It is an exciting time for the church, new people are coming and finding Jesus and the promise of Isaiah is once again fulfilled in our age:
“Lift up your eyes round about and see; they all gather together, they come to you. Your sons will come from afar, and your daughters will be carried in the arms.”
The refugee crisis across Europe has brought opportunity we could never have dreamt of a few years ago. This is particularly true in Germany; here in the UK, some of us are finding our new members are, for the most part, from the Middle East or Eastern Europe.
But sometimes, too, we have to let go. People move on, maybe join another church, or return home.
This Sunday we bade a sad goodbye to one of our new Iranian brothers. After years of waiting for a positive decision from the Home Office, he is off to work in another city where he also has family and accommodation. I asked the congregation to stretch out their hand in blessing towards him. He went with our love, our heart. Love’s nature is to reach out with an open hand and never clutch for itself, whether people (however dear), ministry or things.
Paul, speaking of material blessing, writes to the Corinthian converts of being enriched in every way in order to be generous in every way; this way of life is win-win – it will cause many people to give thanks to God. (2 Corinthians 9:11)
There is great blessing in open-handedness. Jesus said:
“Give, and it will be given to you. Good measure, pressed down, shaken together, running over, will be put into your lap. For with the measure you use it will be measured back to you.” (Luke 6:38).
These words are spoken in the context of showing godly mercy and forgiveness; I believe they also speak of us, like God, showing generous love.
Open-handedness does not make us poorer; it makes us richer. As we give, God, in a way that only He can choose, gives to us.

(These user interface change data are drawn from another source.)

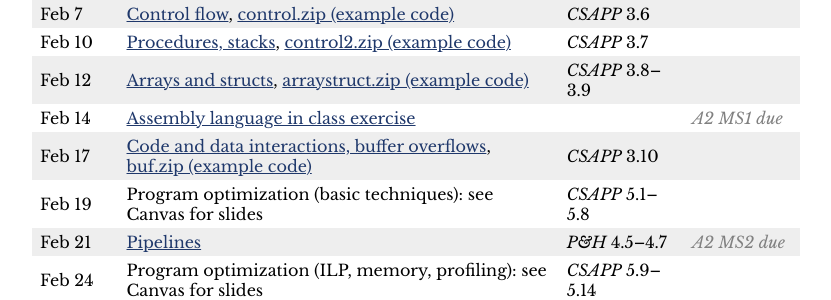
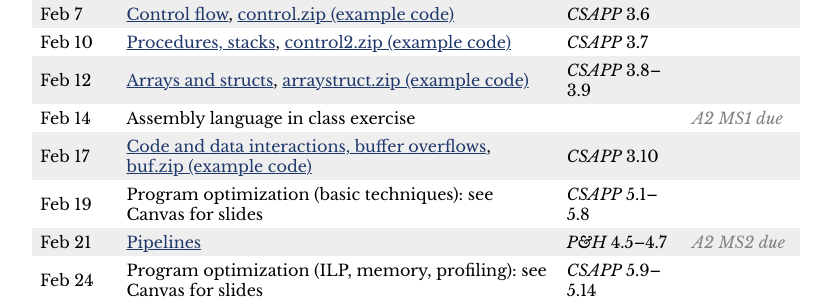
Before and after one commit to jhucsf/spring2025, a Jekyll site: the page built from schedule.md, in a window 1280 px wide. Shown: the part 844-1144 px from the top of the page, without its empty margins (224-1055 px from the left). Built offline with Jekyll 4.4.1, drawn with Linux system fonts in a browser that asks for light colours.

Commit message:
don't link to assembly exercise yet

```diff
--- a/schedule.csv
+++ b/schedule.csv
@@ -9,7 +9,7 @@ Feb 5,"ALU operations, arithmetic",lectures/lecture07-public.pdf,alu.zip,*CSAPP*
 Feb 7,"Control flow",lectures/lecture08-public.pdf,control.zip,*CSAPP* 3.6,
 Feb 10,"Procedures, stacks",lectures/lecture09-public.pdf,control2.zip,*CSAPP* 3.7,
 Feb 12,"Arrays and structs",lectures/lecture10-public.pdf,arraystruct.zip,*CSAPP* 3.8–3.9,
-Feb 14,"Assembly language in class exercise",lectures/assembly-exercise-public.pdf,,,"<span class='tentative'>A2 MS1 due</span>"
+Feb 14,"Assembly language in class exercise",,,,"<span class='tentative'>A2 MS1 due</span>"
 Feb 17,"Code and data interactions, buffer overflows",lectures/lecture11-public.pdf,buf.zip,*CSAPP* 3.10,
 Feb 19,"Program optimization (basic techniques): see Canvas for slides",,,*CSAPP* 5.1–5.8,
 Feb 21,"Pipelines",lectures/lecture13-public.pdf,,"<i>P&amp;H</i> 4.5–4.7","<span class='tentative'>A2 MS2 due</span>"
--- a/schedule.md
+++ b/schedule.md
@@ -37,7 +37,7 @@ Feb 5 | [ALU operations, arithmetic](lectures/lecture07-public.pdf), [alu.zip (e
 Feb 7 | [Control flow](lectures/lecture08-public.pdf), [control.zip (example code)](lectures/control.zip) | *CSAPP* 3.6 |
 Feb 10 | [Procedures, stacks](lectures/lecture09-public.pdf), [control2.zip (example code)](lectures/control2.zip) | *CSAPP* 3.7 |
 Feb 12 | [Arrays and structs](lectures/lecture10-public.pdf), [arraystruct.zip (example code)](lectures/arraystruct.zip) | *CSAPP* 3.8–3.9 |
-Feb 14 | [Assembly language in class exercise](lectures/assembly-exercise-public.pdf) |  | <span class='tentative'>A2 MS1 due</span>
+Feb 14 | Assembly language in class exercise |  | <span class='tentative'>A2 MS1 due</span>
 Feb 17 | [Code and data interactions, buffer overflows](lectures/lecture11-public.pdf), [buf.zip (example code)](lectures/buf.zip) | *CSAPP* 3.10 |
 Feb 19 | Program optimization (basic techniques): see Canvas for slides | *CSAPP* 5.1–5.8 |
 Feb 21 | [Pipelines](lectures/lecture13-public.pdf) | <i>P&amp;H</i> 4.5–4.7 | <span class='tentative'>A2 MS2 due</span>
```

Let’s love people, but not cling on; let’s give but be prepared to give away as we learn to leave those we love in God’s hands.